Located on Calhoun Square, the Massie School opened its doors in 1856, and was the first public school in Georgia. Today, it’s been converted into the Massie Heritage Center, featuring an overview of Savannah’s unique urban planning, and exhibits dedicated to the most important aspects of the city’s culture, from architecture to the Native American influence.
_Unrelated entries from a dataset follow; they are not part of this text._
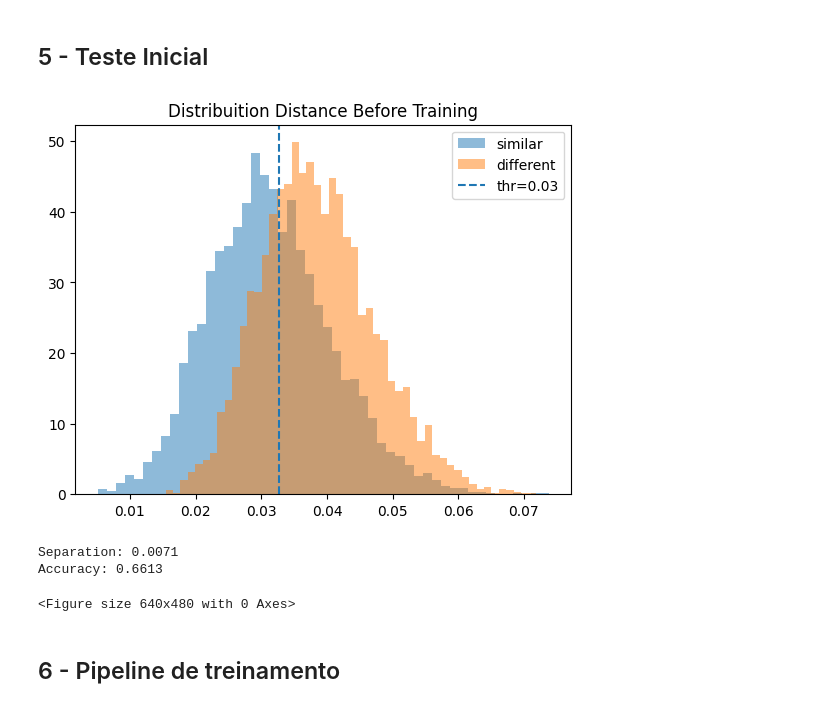
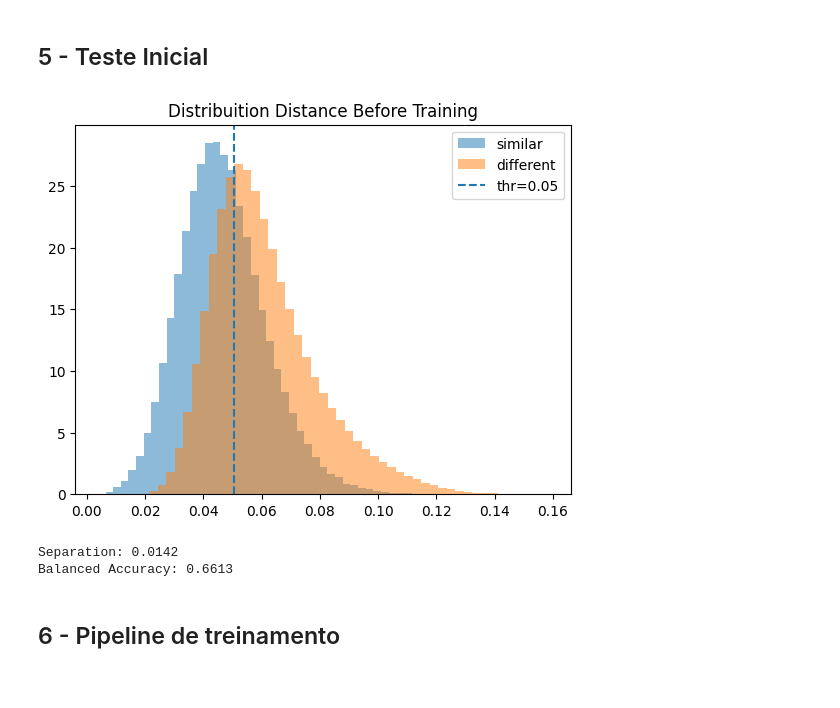
Before and after one commit to Vinimoga/dml-siamese-triplet-simclr, a Jupyter notebook: Siamese_experiment.ipynb, the cells around one changed output. Cells and saved outputs as stored; diff of their text form; code cells hidden in the pictures.

```diff
--- a/Siamese_experiment.ipynb
+++ b/Siamese_experiment.ipynb
@@ -283,10 +282,9 @@ def evaluate_embeddings(model, dataloader, title="Embedding Evaluation"):
 # %%
-sepration_pre_training, accuracy_pre_trainin = evaluate_embeddings(model, test_siamese_dataloader, title="Distribuition Distance Before Training")
+sepration_pre_training, accuracy_pre_trainin = evaluate_embeddings(model, test_dataloader, title="Distribuition Distance Before Training")
 # %% [output]
-[figure, old version]
+[figure, new version]
-Separation: 0.0071
-Accuracy: 0.6613
+Separation: 0.0142
+Balanced Accuracy: 0.6613
-<Figure size 640x480 with 0 Axes>
 # %% [markdown]
 
 ## 6 - Pipeline de treinamento
```
Also changed, not shown: parts of 9 cells of this notebook, 4 other files.
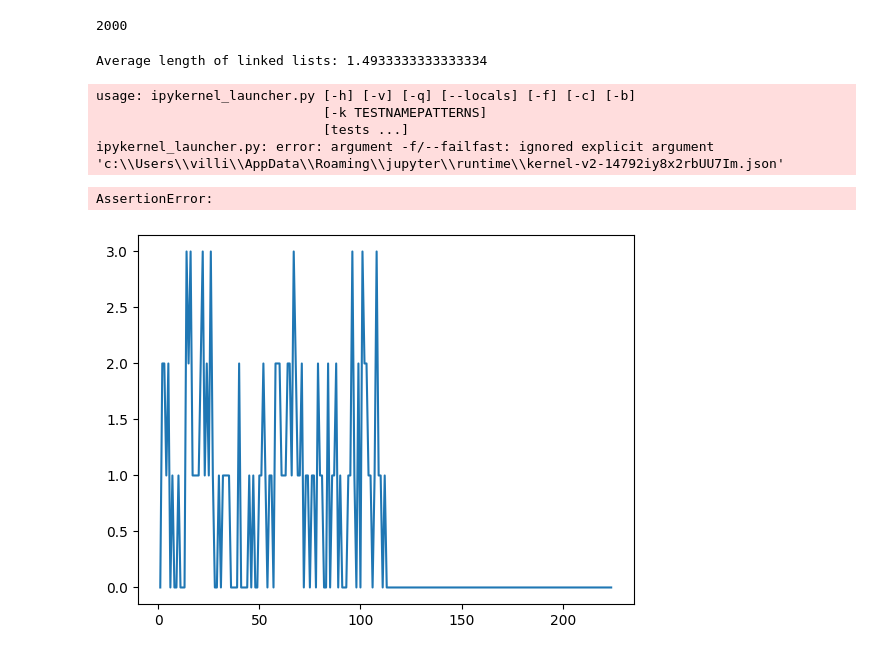
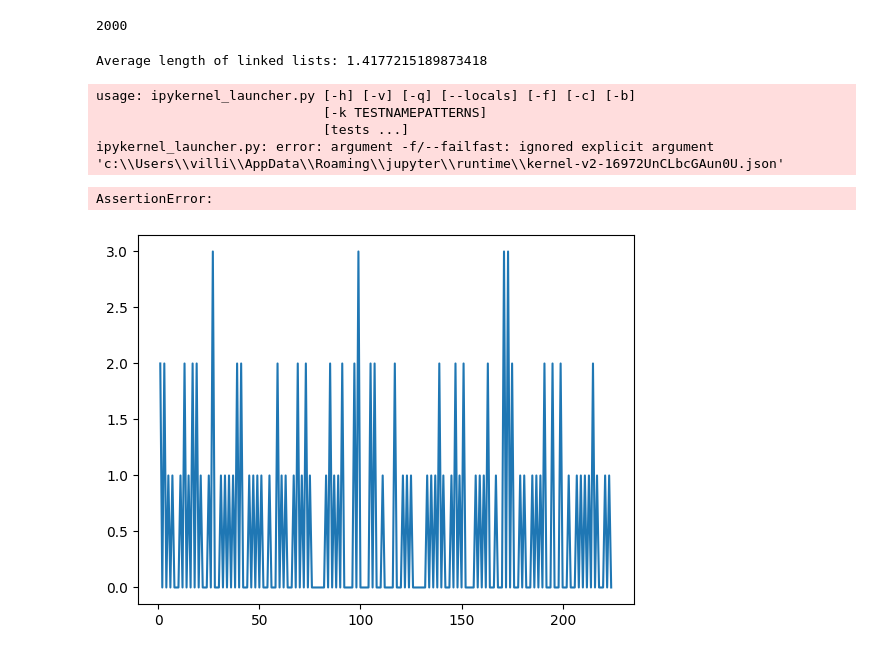
Before and after one commit to Fluntin/Applied-Computer-Science, a Jupyter notebook: test.ipynb, the cells around one changed output. Cells and saved outputs as stored; diff of their text form; code cells hidden in the pictures.

```diff
--- a/test.ipynb
+++ b/test.ipynb
@@ -235,7 +235,7 @@ class Hashtable:
     #Beräknar hashfunktionen för key"""
     hash_value = 0
     for char in key:
-        hash_value = (hash_value * 31 + ord(char)) % self.size
+        hash_value = (hash_value * 31 + ord(char)) % self.size *2
     return hash_value
 
 #djb2 (also known as DJBX2) is a simple non-cryptographic hash function created by Daniel J. Bernstein.
@@ -379,33 +379,33 @@ def skapaAtomlista():
     atomlista = []
     lista = atomdata.split(";")
     for namn_vikt in lista:
         namn, vikt = namn_vikt.split()
         atom = Atom(namn, float(vikt))
         atomlista.append(atom)
     return atomlista
 def lagraHashtabell(atomlista):
     """Lagrar atomlistans element i en hashtabell"""
     antalElement = len(atomlista)
     hashtabell = Hashtable(antalElement)
     for atom in atomlista:
         hashtabell.store(atom.namn, atom)
     return hashtabell
 
 if __name__ == "__main__":
 
     #  TU SI PROBO IZVIDITI
     atomlista = skapaAtomlista()
     hashtabell = lagraHashtabell(atomlista)
     hashtabell.visualize()
     avg_length = hashtabell.average_list_length()
     print("Average length of linked lists:", avg_length)
 
     unittest.main()
 # %% [output]
-Average length of linked lists: 1.4933333333333334
+Average length of linked lists: 1.4177215189873418
 usage: ipykernel_launcher.py [-h] [-v] [-q] [--locals] [-f] [-c] [-b]
                              [-k TESTNAMEPATTERNS]
                              [tests ...]
-ipykernel_launcher.py: error: argument -f/--failfast: ignored explicit argument 'c:\\Users\\villi\\AppData\\Roaming\\jupyter\\runtime\\kernel-v2-14792iy8x2rbUU7Im.json'
+ipykernel_launcher.py: error: argument -f/--failfast: ignored explicit argument 'c:\\Users\\villi\\AppData\\Roaming\\jupyter\\runtime\\kernel-v2-16972UnCLbcGAun0U.json'
 AssertionError:
-[figure, old version]
+[figure, new version]
```
Also changed, not shown: 1 other file.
At the time of its founding in 1733, Savannah was the first North American city planned around public squares. General Oglethorpe’s grand design for his new capital called for four squares to serve as gardens and meeting areas. The western and eastern sides of each square were reserved for public buildings, such as churches and government offices, while the northern and southern ends were for private residences, called tything blocks.